[What you are asked to do] Output each of the entries exactly, skipping every picture they contain.

[Records for the task]

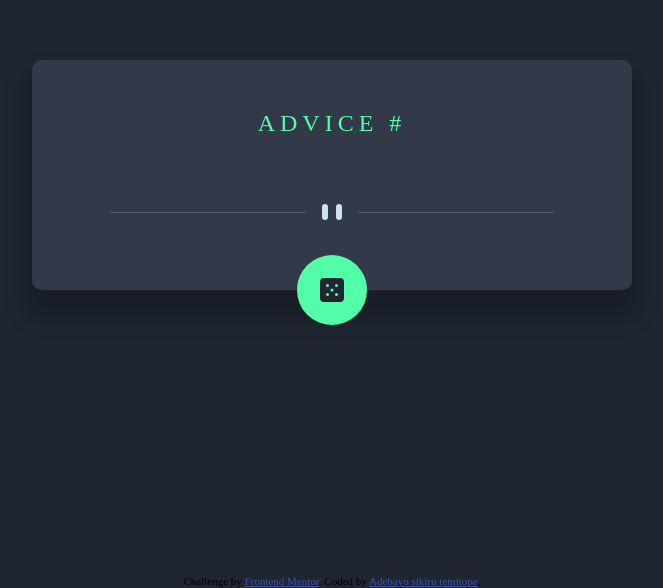
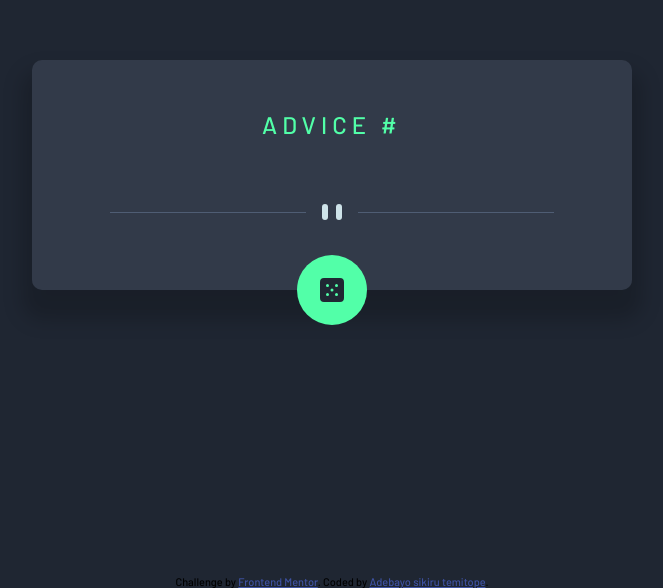
Before and after one commit to herdhebayor/Advice-generator-from-frontendmentor.io-, a plain HTML site: page index.html in a window 1280 px wide. Shown: the part 225-813 px from the top of the page, without its empty margins (308-971 px from the left). Drawn offline with Linux system fonts and the light colour scheme.

Commit message:
font styling

```diff
--- a/style.css
+++ b/style.css
@@ -1,5 +1,5 @@
 
-
+  @import url('https://fonts.googleapis.com/css2?family=Barlow:wght@300;500&family=Fraunces:ital,opsz,wght@0,9..144,700;0,9..144,800;1,9..144,300&family=Manrope:wght@500&family=Montserrat:wght@500&family=Space+Mono&family=Ubuntu&display=swap');
 
 *{
   box-sizing: border-box;
@@ -9,6 +9,7 @@
 html,body{
   background: hsl(218, 23%, 16%);
   /* background:hsl(217, 19%, 38%) ; */
+  font-family: 'Barlow', sans-serif;
 }
 main , .dice, .advice-text{
   display: flex;
```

[Solution for this exercise]
Before and after one commit to herdhebayor/Advice-generator-from-frontendmentor.io-, a plain HTML site: page index.html in a window 1280 px wide. Shown: the part 225-813 px from the top of the page, without its empty margins (308-971 px from the left). Drawn offline with Linux system fonts and the light colour scheme.

Commit message:
font styling

```diff
--- a/style.css
+++ b/style.css
@@ -1,5 +1,5 @@
 
-
+  @import url('https://fonts.googleapis.com/css2?family=Barlow:wght@300;500&family=Fraunces:ital,opsz,wght@0,9..144,700;0,9..144,800;1,9..144,300&family=Manrope:wght@500&family=Montserrat:wght@500&family=Space+Mono&family=Ubuntu&display=swap');
 
 *{
   box-sizing: border-box;
@@ -9,6 +9,7 @@
 html,body{
   background: hsl(218, 23%, 16%);
   /* background:hsl(217, 19%, 38%) ; */
+  font-family: 'Barlow', sans-serif;
 }
 main , .dice, .advice-text{
   display: flex;
```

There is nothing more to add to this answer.